State Department spokesman Charles Redman announced the steps, which are largely symbolic. He said that the United States and South Korea are discussing other measures that could be imposed to "register our common outrage at this act of mass murder."
Redman said that Secretary of State George P. Shultz withdrew the authorization he issued last March that had allowed U.S. diplomats to conduct substantive discussions with North Korean diplomats at social events and other "neutral settings."
The order returned Washington-Pyongyang relations to the deep freeze that began with the Korean War of 1950-53. U.S. diplomats again are under orders to rebuff any efforts by North Korean diplomats to discuss matters of substance.
Added to Terrorism List
In addition, Redman said, the U.S. government added North Korea to its list of nations--Libya, Iran, Syria, South Yemen and Cuba--that it says sponsor international terrorism. Nations on the list are not allowed to import goods from the United States.
Redman said that the U.S. government will also "tighten its already strict visa regime on North Korean passport holders."
The latter are largely symbolic gestures because the United States has almost no trade with North Korea and because holders of North Korean passports are almost never given visas to visit the United States.
"However, the designation (on the export ban list) is an important symbolic act, for it emphasizes, by formal listing, our conviction that North Korea supports terrorism," Redman said.
Kim Hyon Hui, a confessed North Korean agent, was charged earlier this month by South Korea with planting a bomb on Korean Air Flight 858, which disappeared Nov. 29 with 115 people on board. The plane was flying from Abu Dhabi to Seoul when it went down off the coast of Burma.
Kim told South Korean police that she and a partner, who later committed suicide, acted on the orders of Kim Jong Il, the son and heir apparent of North Korean President Kim Il Sung. The sabotage incident apparently was intended to stir security concerns before the 1988 Summer Olympic Games, to be held in Seoul.
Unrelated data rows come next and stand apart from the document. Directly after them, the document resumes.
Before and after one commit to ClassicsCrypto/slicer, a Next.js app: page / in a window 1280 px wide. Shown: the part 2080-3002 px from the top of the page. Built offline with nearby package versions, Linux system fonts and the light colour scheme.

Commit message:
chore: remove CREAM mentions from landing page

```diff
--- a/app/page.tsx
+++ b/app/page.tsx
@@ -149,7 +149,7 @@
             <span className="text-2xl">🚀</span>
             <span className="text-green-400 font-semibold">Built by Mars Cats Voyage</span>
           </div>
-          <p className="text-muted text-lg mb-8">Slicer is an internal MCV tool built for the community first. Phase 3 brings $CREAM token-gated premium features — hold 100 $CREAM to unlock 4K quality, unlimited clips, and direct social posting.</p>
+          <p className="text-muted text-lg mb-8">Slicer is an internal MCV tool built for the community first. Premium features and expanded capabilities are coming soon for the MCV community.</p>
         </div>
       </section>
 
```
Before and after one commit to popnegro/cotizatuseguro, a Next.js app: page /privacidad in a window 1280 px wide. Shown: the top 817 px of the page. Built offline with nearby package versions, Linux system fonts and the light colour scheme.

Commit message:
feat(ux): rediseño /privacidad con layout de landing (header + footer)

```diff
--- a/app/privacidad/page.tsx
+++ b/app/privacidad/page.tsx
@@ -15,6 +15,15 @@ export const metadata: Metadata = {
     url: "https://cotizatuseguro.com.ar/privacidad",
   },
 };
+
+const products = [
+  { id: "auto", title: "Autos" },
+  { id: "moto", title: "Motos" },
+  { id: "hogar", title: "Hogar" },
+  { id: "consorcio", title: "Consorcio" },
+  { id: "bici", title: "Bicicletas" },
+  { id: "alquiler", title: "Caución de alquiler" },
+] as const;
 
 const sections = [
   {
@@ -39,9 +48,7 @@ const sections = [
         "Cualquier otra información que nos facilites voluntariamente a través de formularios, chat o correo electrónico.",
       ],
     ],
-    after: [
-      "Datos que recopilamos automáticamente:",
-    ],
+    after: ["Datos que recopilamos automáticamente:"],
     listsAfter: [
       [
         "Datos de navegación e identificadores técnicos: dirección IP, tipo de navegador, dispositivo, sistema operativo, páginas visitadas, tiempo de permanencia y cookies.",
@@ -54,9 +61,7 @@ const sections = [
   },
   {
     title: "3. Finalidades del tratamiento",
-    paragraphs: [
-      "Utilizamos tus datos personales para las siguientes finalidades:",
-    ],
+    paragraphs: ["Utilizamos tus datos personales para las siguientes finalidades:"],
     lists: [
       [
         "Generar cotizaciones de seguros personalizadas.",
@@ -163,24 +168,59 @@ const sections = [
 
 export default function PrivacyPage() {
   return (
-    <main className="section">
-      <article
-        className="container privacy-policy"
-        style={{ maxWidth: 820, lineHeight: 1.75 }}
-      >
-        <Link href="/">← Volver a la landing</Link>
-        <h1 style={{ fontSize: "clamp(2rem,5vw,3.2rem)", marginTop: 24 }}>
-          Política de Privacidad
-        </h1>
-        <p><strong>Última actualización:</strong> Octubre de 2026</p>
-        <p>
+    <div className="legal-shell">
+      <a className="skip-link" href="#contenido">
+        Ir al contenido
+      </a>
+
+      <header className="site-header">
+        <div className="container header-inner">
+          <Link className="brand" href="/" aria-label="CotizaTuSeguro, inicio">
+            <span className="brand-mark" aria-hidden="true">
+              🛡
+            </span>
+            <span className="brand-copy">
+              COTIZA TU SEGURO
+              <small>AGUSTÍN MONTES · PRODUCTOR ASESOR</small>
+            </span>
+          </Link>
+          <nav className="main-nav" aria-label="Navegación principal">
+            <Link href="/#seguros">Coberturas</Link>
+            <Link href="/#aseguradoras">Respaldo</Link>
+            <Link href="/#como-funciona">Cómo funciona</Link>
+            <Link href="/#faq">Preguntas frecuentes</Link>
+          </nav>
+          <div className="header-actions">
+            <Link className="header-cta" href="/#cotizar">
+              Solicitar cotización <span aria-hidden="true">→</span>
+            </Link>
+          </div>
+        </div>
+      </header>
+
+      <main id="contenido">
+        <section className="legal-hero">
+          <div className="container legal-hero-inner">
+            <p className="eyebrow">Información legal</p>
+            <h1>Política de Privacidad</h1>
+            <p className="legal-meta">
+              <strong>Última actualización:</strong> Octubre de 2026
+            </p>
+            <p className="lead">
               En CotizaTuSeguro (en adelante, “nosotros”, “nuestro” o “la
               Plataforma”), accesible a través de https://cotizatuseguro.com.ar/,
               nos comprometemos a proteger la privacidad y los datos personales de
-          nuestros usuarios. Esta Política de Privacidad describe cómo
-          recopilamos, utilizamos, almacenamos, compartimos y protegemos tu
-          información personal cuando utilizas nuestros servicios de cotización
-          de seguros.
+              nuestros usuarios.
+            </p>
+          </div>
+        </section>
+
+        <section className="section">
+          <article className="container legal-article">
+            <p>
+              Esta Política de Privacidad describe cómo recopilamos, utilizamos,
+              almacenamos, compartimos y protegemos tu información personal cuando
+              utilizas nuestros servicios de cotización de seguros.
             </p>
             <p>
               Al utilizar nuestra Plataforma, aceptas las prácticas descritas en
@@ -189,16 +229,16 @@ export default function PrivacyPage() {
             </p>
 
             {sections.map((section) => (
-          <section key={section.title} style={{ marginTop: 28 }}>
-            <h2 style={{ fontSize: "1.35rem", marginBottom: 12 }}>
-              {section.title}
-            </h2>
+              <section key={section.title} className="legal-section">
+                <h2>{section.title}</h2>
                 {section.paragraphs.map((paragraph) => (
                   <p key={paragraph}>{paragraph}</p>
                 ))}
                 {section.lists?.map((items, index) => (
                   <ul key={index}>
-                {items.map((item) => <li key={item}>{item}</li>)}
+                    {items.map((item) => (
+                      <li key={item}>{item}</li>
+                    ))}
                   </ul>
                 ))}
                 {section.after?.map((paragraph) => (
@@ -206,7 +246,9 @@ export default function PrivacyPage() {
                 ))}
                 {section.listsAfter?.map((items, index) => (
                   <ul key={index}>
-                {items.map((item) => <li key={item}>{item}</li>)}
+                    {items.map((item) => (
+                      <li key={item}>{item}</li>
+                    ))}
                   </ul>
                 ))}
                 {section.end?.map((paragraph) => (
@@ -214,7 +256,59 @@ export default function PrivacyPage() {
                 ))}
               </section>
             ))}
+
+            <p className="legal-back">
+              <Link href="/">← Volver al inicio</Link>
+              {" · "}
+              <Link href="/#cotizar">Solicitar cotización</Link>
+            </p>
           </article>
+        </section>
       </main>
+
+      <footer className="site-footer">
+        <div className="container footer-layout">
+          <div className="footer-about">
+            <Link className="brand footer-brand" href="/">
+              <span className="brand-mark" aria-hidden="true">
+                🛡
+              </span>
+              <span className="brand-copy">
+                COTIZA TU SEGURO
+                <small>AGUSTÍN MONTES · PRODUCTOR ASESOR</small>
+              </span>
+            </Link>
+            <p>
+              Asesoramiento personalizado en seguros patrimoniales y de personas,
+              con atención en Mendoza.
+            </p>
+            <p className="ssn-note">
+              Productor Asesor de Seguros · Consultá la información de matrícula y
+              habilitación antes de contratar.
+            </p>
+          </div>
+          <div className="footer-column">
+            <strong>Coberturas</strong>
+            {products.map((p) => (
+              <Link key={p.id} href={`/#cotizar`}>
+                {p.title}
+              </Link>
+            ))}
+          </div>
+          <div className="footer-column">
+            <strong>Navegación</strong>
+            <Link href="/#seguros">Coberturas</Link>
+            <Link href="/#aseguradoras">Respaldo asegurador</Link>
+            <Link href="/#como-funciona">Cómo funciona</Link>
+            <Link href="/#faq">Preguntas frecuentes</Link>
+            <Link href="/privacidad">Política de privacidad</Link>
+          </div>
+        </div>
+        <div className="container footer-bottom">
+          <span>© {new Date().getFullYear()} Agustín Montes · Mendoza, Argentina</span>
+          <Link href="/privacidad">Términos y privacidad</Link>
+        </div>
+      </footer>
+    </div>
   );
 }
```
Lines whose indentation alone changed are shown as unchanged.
Redman said that the Administration "has concluded that the evidence of North Korean culpability is compelling. We call on all nations to condemn North Korea for this terrorist action."